What the task requires:
Copy the entries below word for word, but omit any pictures they contain.

Start of Provided records

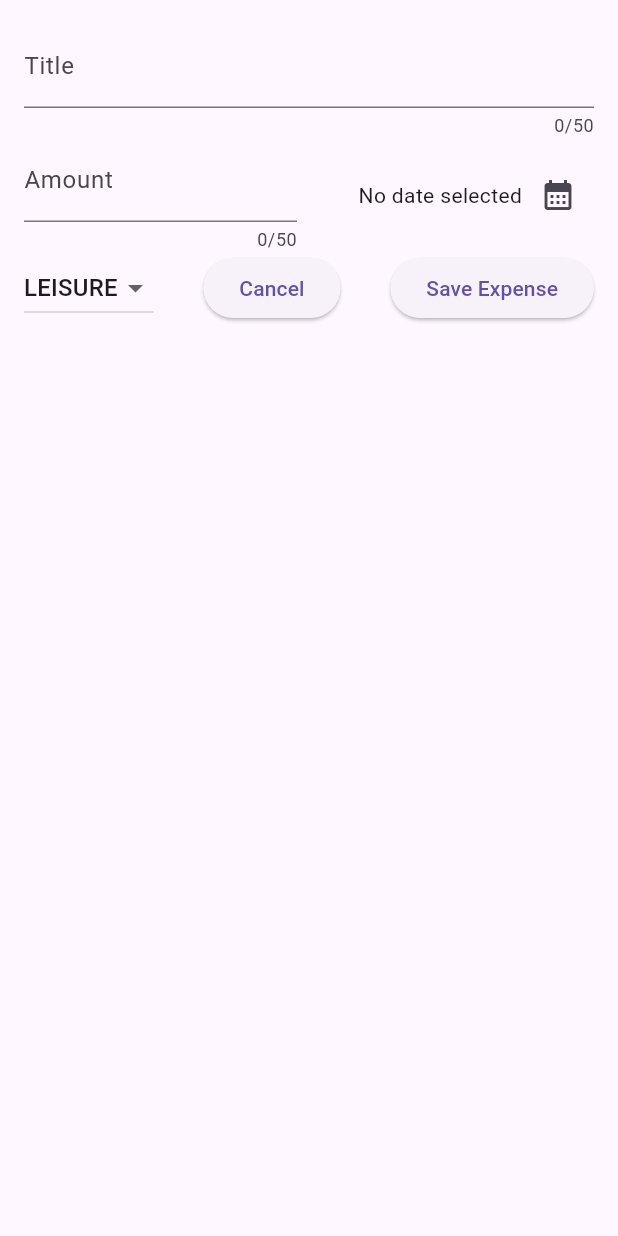
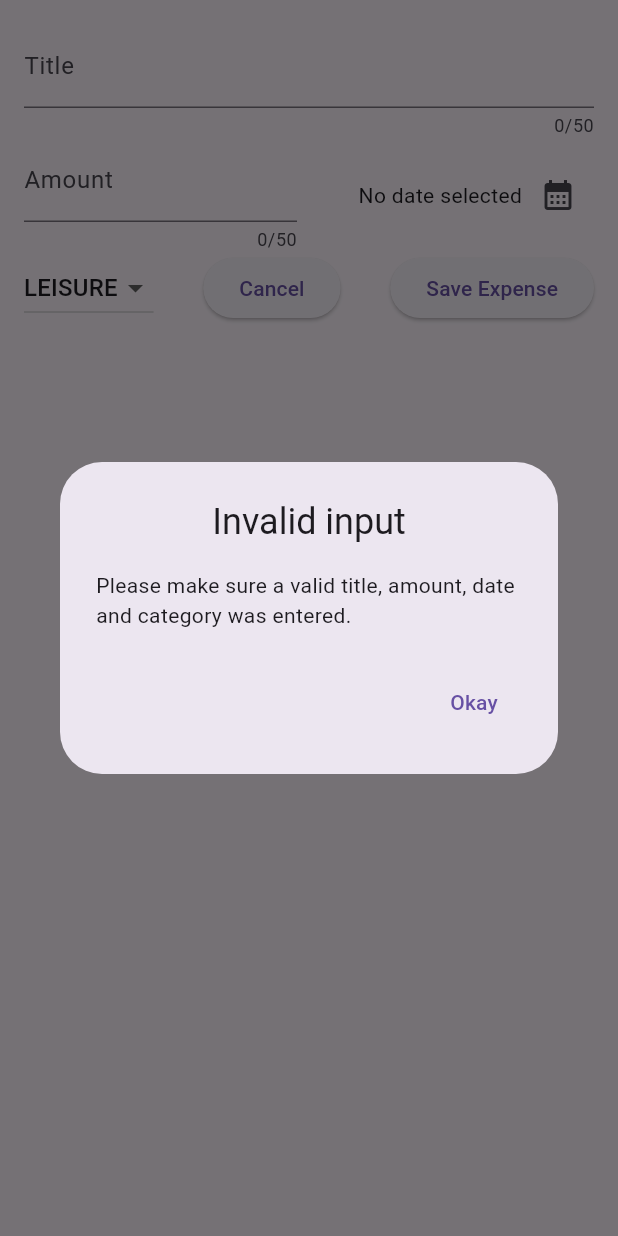
Before and after one commit to duytoann/flutter_expense_tracker_app, a Flutter app: the NewExpense widget shown alone on an empty page, opened directly, after a tap on "Save Expense", on a phone screen of 412 x 824 dp. Run offline on Flutter 3.47's test engine with Material 3 defaults, Android fonts, the phone set to English and light mode, and no system bars.

Commit message:
116+117/validating user input & showing error dialog

```diff
--- a/lib/widgets/new_expense.dart
+++ b/lib/widgets/new_expense.dart
@@ -24,6 +24,35 @@ class _NewExpenseState extends State<NewExpense> {
     setState(() {
       _selectedDate = pickerDate;
     });
+  }
+
+  void _submitExpenseData() {
+    final enteredAmount = double.tryParse(_amountController.text);
+    final amountIsInvalid = enteredAmount == null || enteredAmount <= 0;
+    if (_titleController.text.trim().isEmpty || amountIsInvalid || _selectedDate == null) {
+      print("fluttoanng amountIsInvalid: $amountIsInvalid, titleIsInvalid: ${_titleController.text.trim().isEmpty}, selectedDate: $_selectedDate");
+      showDialog(
+        context: context,
+        builder: (ctx) => AlertDialog(
+          title: const Text(
+            'Invalid input',
+            textAlign: TextAlign.center,
+          ),
+          content: const Text('Please make sure a valid title, amount, date and category was entered.'),
+          actions: [
+            TextButton(
+              onPressed: () {
+                Navigator.pop(ctx);
+              },
+              child: const Text('Okay'),
+            )
+          ],
+        ),
+      );
+      return;
+    }
+
+    // todo....
   }
 
   @override
@@ -111,10 +140,7 @@ class _NewExpenseState extends State<NewExpense> {
               ),
               const Spacer(),
               ElevatedButton(
-                onPressed: () {
-                  print(_titleController.text);
-                  print(_amountController.text);
-                },
+                onPressed: _submitExpenseData,
                 child: const Text('Save Expense'),
               )
             ],
```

End of Provided records

Task answer:
Before and after one commit to duytoann/flutter_expense_tracker_app, a Flutter app: the NewExpense widget shown alone on an empty page, opened directly, after a tap on "Save Expense", on a phone screen of 412 x 824 dp. Run offline on Flutter 3.47's test engine with Material 3 defaults, Android fonts, the phone set to English and light mode, and no system bars.

Commit message:
116+117/validating user input & showing error dialog

```diff
--- a/lib/widgets/new_expense.dart
+++ b/lib/widgets/new_expense.dart
@@ -24,6 +24,35 @@ class _NewExpenseState extends State<NewExpense> {
     setState(() {
       _selectedDate = pickerDate;
     });
+  }
+
+  void _submitExpenseData() {
+    final enteredAmount = double.tryParse(_amountController.text);
+    final amountIsInvalid = enteredAmount == null || enteredAmount <= 0;
+    if (_titleController.text.trim().isEmpty || amountIsInvalid || _selectedDate == null) {
+      print("fluttoanng amountIsInvalid: $amountIsInvalid, titleIsInvalid: ${_titleController.text.trim().isEmpty}, selectedDate: $_selectedDate");
+      showDialog(
+        context: context,
+        builder: (ctx) => AlertDialog(
+          title: const Text(
+            'Invalid input',
+            textAlign: TextAlign.center,
+          ),
+          content: const Text('Please make sure a valid title, amount, date and category was entered.'),
+          actions: [
+            TextButton(
+              onPressed: () {
+                Navigator.pop(ctx);
+              },
+              child: const Text('Okay'),
+            )
+          ],
+        ),
+      );
+      return;
+    }
+
+    // todo....
   }
 
   @override
@@ -111,10 +140,7 @@ class _NewExpenseState extends State<NewExpense> {
               ),
               const Spacer(),
               ElevatedButton(
-                onPressed: () {
-                  print(_titleController.text);
-                  print(_amountController.text);
-                },
+                onPressed: _submitExpenseData,
                 child: const Text('Save Expense'),
               )
             ],
```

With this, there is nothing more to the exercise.